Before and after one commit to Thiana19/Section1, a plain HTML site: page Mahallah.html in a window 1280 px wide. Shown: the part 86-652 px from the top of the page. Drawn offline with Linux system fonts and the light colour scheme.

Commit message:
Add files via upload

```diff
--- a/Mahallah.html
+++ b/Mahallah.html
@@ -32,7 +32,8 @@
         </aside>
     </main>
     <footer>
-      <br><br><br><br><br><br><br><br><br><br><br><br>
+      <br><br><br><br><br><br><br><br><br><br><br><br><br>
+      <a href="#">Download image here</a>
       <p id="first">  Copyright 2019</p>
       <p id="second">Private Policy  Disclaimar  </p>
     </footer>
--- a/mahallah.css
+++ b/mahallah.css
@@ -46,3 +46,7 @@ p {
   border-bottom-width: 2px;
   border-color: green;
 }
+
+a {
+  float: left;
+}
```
☆ ☆ ☆
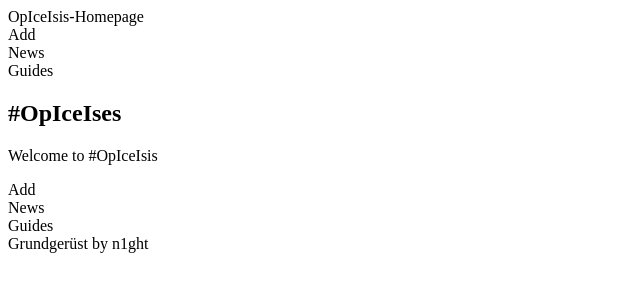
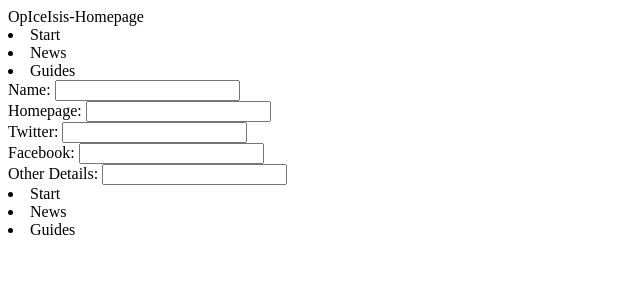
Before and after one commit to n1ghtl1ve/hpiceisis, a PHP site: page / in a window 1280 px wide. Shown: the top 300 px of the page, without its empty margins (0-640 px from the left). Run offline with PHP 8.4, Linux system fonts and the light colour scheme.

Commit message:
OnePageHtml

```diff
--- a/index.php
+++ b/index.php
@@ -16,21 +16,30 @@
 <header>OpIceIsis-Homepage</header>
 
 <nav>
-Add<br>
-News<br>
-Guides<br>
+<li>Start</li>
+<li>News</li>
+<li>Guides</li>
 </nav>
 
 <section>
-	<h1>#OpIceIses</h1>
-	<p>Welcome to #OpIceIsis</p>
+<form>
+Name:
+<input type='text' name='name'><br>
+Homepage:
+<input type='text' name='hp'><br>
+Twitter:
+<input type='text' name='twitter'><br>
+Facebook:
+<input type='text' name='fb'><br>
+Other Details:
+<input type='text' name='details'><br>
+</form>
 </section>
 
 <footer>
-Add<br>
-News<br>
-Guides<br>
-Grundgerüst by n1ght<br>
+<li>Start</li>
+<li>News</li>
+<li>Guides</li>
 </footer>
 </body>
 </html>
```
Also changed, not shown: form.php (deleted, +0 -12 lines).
☆ ☆ ☆
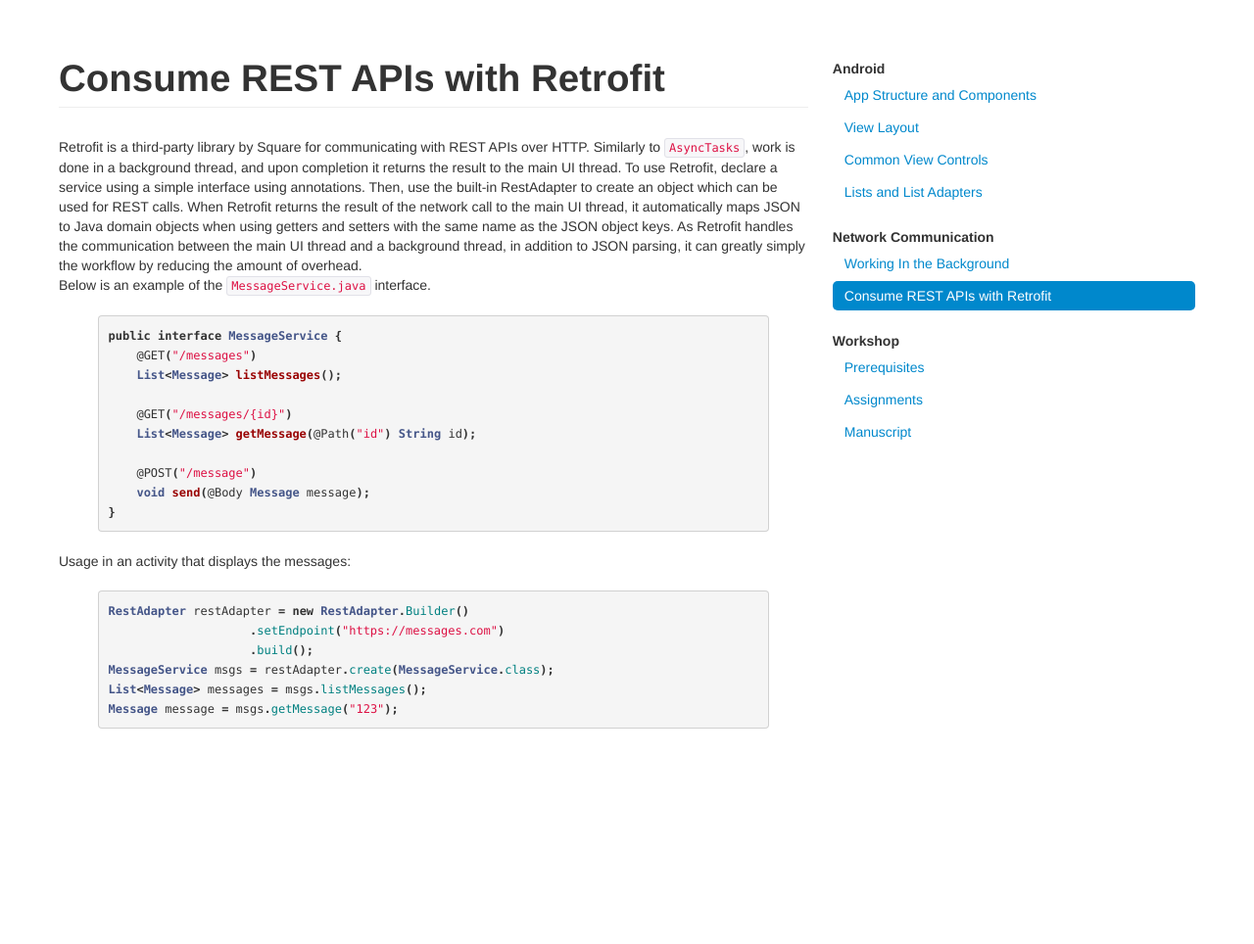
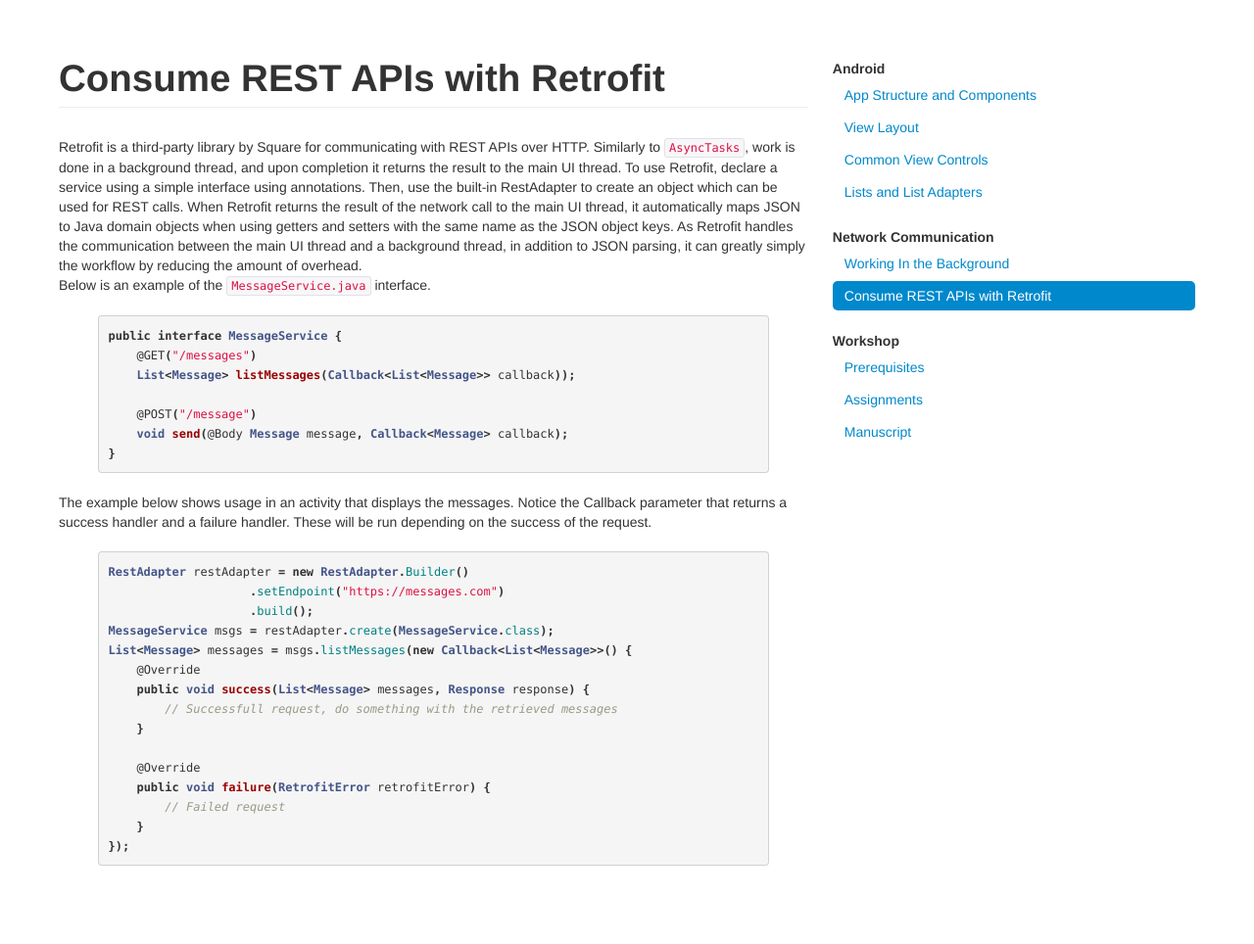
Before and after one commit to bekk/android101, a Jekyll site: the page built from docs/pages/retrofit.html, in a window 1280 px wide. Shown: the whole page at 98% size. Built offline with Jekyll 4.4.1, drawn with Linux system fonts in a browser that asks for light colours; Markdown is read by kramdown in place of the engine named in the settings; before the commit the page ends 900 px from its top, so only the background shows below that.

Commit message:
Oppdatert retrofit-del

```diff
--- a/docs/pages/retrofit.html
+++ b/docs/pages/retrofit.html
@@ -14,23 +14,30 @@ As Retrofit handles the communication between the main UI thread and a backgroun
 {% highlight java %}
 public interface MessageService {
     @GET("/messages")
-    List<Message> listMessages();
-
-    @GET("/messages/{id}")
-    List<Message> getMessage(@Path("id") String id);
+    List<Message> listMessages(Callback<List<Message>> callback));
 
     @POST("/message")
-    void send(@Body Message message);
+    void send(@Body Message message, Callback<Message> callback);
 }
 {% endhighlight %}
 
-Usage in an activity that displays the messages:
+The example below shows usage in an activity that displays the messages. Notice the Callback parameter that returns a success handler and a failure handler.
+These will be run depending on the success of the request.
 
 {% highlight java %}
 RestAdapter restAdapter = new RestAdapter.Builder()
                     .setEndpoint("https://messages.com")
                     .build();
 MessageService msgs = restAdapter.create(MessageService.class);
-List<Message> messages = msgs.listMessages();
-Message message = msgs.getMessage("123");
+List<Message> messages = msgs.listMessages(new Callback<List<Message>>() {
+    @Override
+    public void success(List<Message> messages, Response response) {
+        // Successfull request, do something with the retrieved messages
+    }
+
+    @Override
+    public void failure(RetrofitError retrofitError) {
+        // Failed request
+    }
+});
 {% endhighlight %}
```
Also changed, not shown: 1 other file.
☆ ☆ ☆
> _Required work_:
Across the records above, in how many lines does the string "left" appear? Reply with the figure alone.

> _Answer for the task_:
2